Exercise data —
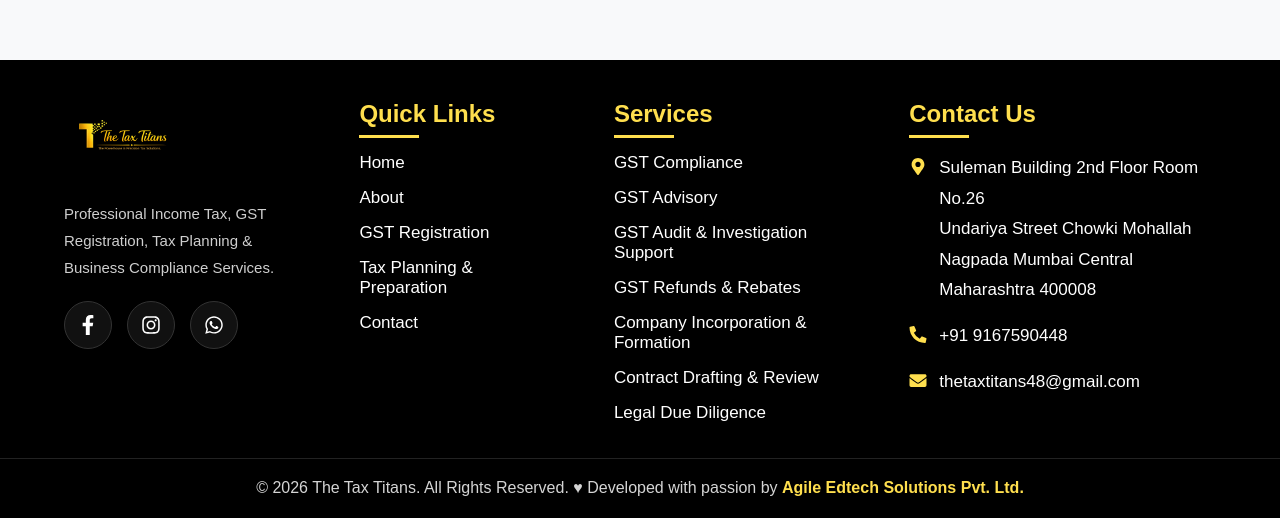
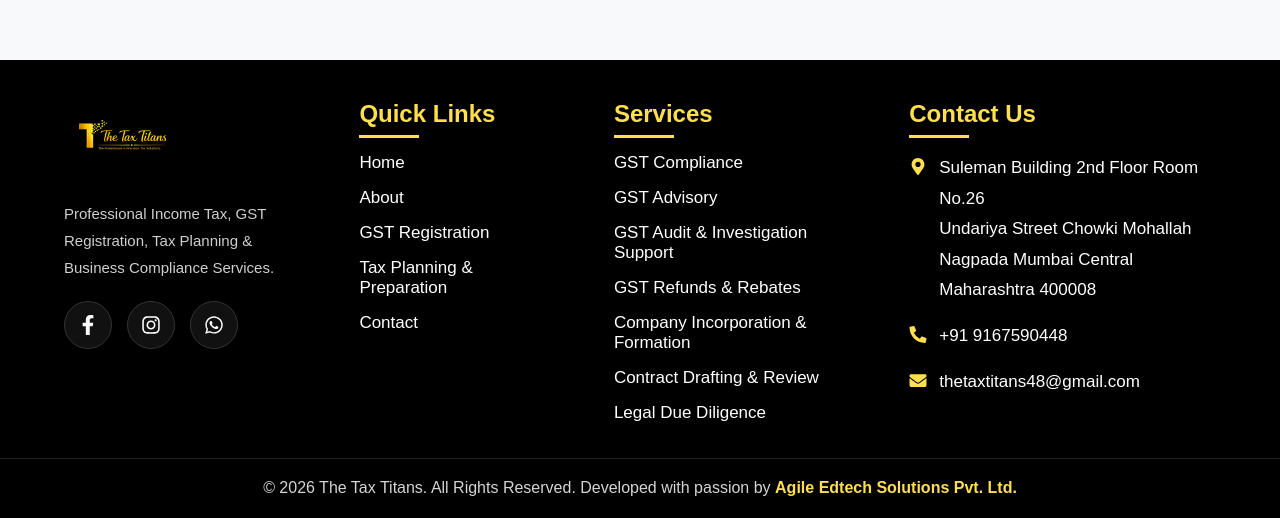
Before and after one commit to nikku4kumawat/The-Tax-Titans, a React (Vite) app: page /quarterly-accounting in a window 1280 px wide. Shown: the part 880-1398 px from the top of the page. Built offline with nearby package versions, Linux system fonts and the light colour scheme.

Commit message:
Updated website

```diff
--- a/src/components/Footer/Footer.jsx
+++ b/src/components/Footer/Footer.jsx
@@ -162,7 +162,7 @@ const Footer = () => {
         © 2026 Taxosure. All rights reserved.
       </div> */}
       <div className="footer-bottom">
-  © 2026 The Tax Titans. All Rights Reserved. ♥
+  © 2026 The Tax Titans. All Rights Reserved.
   Developed with passion by{" "}
   <a
     href="https://agilesolutions.co.in/"
```
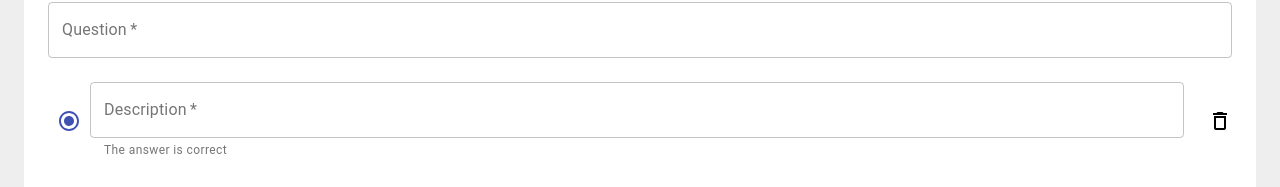
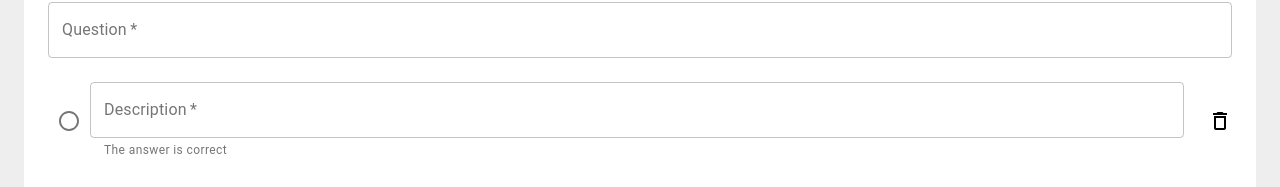
Before and after one commit to IounOm/test-foxbith, a React (Create React App) app: page / in a window 1280 px wide. Shown: the part 370-557 px from the top of the page. Built offline with nearby package versions, Linux system fonts and the light colour scheme.

Commit message:
fix bug
fix bug add choice & delete choice // can input value to choice
to do: Radio change answer true false

```diff
--- a/src/App.js
+++ b/src/App.js
@@ -80,14 +80,6 @@ function App() {
   });
   const classes = useStyles();
 
-  // for radio change
-  const [selectedValue, setSelectedValue] = useState(1);
-  const handleChange = (event) => {
-    setSelectedValue(+event.target.value);
-    // console.log(selectedValue);
-  };
-  const checkRadio = selectedValue;
-
   // // Add question
   // const [inputQuestion, setInputQuestion] = useState([1]);
   // const handleAddQuestion = () => {
@@ -114,7 +106,7 @@ function App() {
   const [inputQuestion, setInputQuestion] = useState([{
     Qid: 1,
     questionHeader: '',
-    allChoice: [{choice: ''}]
+    allChoice: [{choice: '', answer: 'true'}]
   }]);
   const handleAddQuestion = () => {
     const array = [...inputQuestion];
@@ -125,7 +117,7 @@ function App() {
     array.push({
       Qid: array.length+1,
       questionHeader: '',
-      allChoice: [{choice: ''}]
+      allChoice: [{choice: '', answer: 'true'}]
     });
     setInputQuestion(array);
     // setInputChoice(choiceArray);
@@ -171,24 +163,28 @@ function App() {
     // console.log(array);
   }
 
-  const handleAddChoice = (e) => {
-    // const array = [...inputQuestion];
+  const handleAddChoice = (e, i) => {
+    const array = [...inputQuestion];
+    array[i].allChoice.push({choice: '', answer:'false'});
+    setInputQuestion(array);
+
+    // setInputQuestion(prev => { //ถ้าใช้อันนี้จะเกิดบัค add choice & delete choice เเละเมื่อ add ใหม่จะ add ซ้ำกัน 2 รอบ
+    //   const inputPrev = [...prev];
+    //   // newPrev.allChoice.push(newPrev[Qid].allChoice[{choice: ''}]); // โครตผิด คิดได้ไง push อะไรก็ไม่รู้
+    //   inputPrev[i].allChoice.push({choice: ''});
+    //   console.log("inputPrev",inputPrev);
+    //   return inputPrev;
+    // })
+
     // const choiceArray = [...inputChoice];
-    const Qid = e.target.id-1;
-    console.log(Qid);
+    // const Qid = e.target.id-1;
+    // console.log("Qid",Qid);
 
     // console.log("New Question1",array)
     // array[Qid].allChoice.push(choiceArray[0]);
     // console.log("New Question2",array)
     // choiceArray.push({choice: ''});
     // setInputQuestion(array);
-
-    setInputQuestion(prev => {
-      const newPrev = [...prev];
-      newPrev.push(newPrev[Qid].allChoice[{choice: ''}]);
-      // console.log(newPrev);
-      return newPrev;
-    })
 
     // console.log(choiceArray)
     // array[Qid].allChoice.push(choiceArray[0]);
@@ -214,7 +210,7 @@ function App() {
   }
 
   const handleChangeValue = (e, j) => {
-    // const Qid = e.target.id-1;
+    const Qid = e.target.id-1;
     // inputChoice.push({choice: e.target.value})
 
     // const array = [...inputQuestion];
@@ -222,17 +218,19 @@ function App() {
     // setInputQuestion(array);
 
     // choiceArray[0]
-    console.log("indexvalue",j);
+
+    // console.log("indexvalue",j);
+
     // setInputQuestion[i].allChoice[j].splice(j,1 ,{choice: e.target.value});
 
     // console.log(Qid);
     setInputQuestion(prev => {
-      // const InputChoice = [...prev]; //newInputChoice[Qid].allChoice[j].
-      // const newInputChoice = InputChoice.allChoice.splice(j,1 ,{choice: e.target.value});
+      const newInputChoice = [...prev]; //newInputChoice[Qid].allChoice[j].
+      newInputChoice[Qid].allChoice.splice(j,1 ,{choice: e.target.value});
       // console.log(newInputChoice);
       // newInputChoice.splice(j,1 ,{choice: e.target.value});
       console.log("index",j, prev);
-      // return newInputChoice;
+      return newInputChoice;
     });
 
 
@@ -250,6 +248,19 @@ function App() {
     // setInputQuestion(array);
     // console.log(array);
   }
+
+  // for radio change
+  const [selectedValue, setSelectedValue] = useState(1);
+  const handleChangeRadio = (e, j) => {
+    setSelectedValue(e.target.value);
+    console.log(selectedValue);
+
+    // const Qid = e.target.id -1;
+    // const array = [...inputQuestion];
+    // array[Qid].allChoice.splice(j,1 ,{choice: e.target.value, answer: 'true'});
+    // setInputQuestion(array);
+  };
+  const checkRadio = selectedValue;
 
 
   return (
@@ -284,11 +295,11 @@ function App() {
               <Box component="div" className={classes.divLine}></Box>
             </Box>
 
-            {console.log(inputQuestion)}
+            {console.log("inputQuestion",inputQuestion)}
             {inputQuestion.map((x, i) =>
             {
               const allChoice = x.allChoice;
-              {console.log("1",allChoice)}
+              {console.log("allChoice",allChoice)}
               return (
               <Box ml={3} mr={3} bgcolor="#FFFFFF"key={x.Qid}>
                 <Box pt={3} pl={3} pr={3}>
@@ -309,28 +320,39 @@ function App() {
 
                   {allChoice.map((y, j) => (
                   <Box display="flex" flexDirection="row" alignItems="center"key={j} mt={3}>
-                    {console.log(y)}
+                    {console.log("y",allChoice[j].choice)}
+                    {console.log("answer",allChoice[j].answer)}
+                    {console.log("selectedValue",x.Qid+''+j)}
                     <Radio
-                    checked={selectedValue === j+1}
-                    value={j+1}
+                    // checked={allChoice[j].answer === 'true'}
+                    checked={selectedValue === x.Qid+''+j}
                     color="primary"
                     name="radio-question"
-                    onChange={handleChange}/>
+                    value={x.Qid+''+j}
+                    id={x.Qid}
+                    onChange={(e) => handleChangeRadio(e, j)}/>
                     <TextField
                     className={classes.TextField}
                     label={"Description"}
                     variant="outlined"
                     helperText="The answer is correct"
                     id={x.Qid}
-                    value={x.allChoice[y.choice]}
+                    value={allChoice[j].choice}
                     onChange={(e) => handleChangeValue(e, j)}
                     required/>
                     <DeleteOutlineIcon style={{marginLeft: '24px'}}
                     onClick={()=> {
-                      // const choiceArray = [...inputChoice];
-                      // choiceArray.splice(i, 1);
-                      // setInputChoice(choiceArray);
-                      // console.log(choiceArray);
+                      // const array = [...inputQuestion];
+                      // array[i].allChoice.splice(j,1);
+                      // setInputQuestion(array);
+                      // console.log("delete",array);
+
+                      setInputQuestion(prev =>{
+                        const newPrev = [...prev]
+                        newPrev[i].allChoice.splice(j,1);
+                        console.log("deletePrev",newPrev)
+                        return newPrev;
+                      })
                     }
                     }/>
                   </Box>
@@ -344,7 +366,7 @@ function App() {
                     <Typography
                     className={classes.p}
                     id={x.Qid}
-                    onClick={handleAddChoice}>
+                    onClick={(e) => handleAddChoice(e, i)}>
                       ADD CHOICE
                     </Typography>
                   </Box>
@@ -375,7 +397,7 @@ function App() {
 
                     const array = [...inputQuestion];
                     array.splice(i, 1);
-                    // setInputQuestion(array);
+                    setInputQuestion(array);
                     // console.log(array);
                   }
 
```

Aim of the exercise — For the string "true", go through the entries above and copy each line where it occurs.

Answer to the exercise —
to do: Radio change answer true false
+    allChoice: [{choice: '', answer: 'true'}]
+      allChoice: [{choice: '', answer: 'true'}]
+    // array[Qid].allChoice.splice(j,1 ,{choice: e.target.value, answer: 'true'});
+                    // checked={allChoice[j].answer === 'true'}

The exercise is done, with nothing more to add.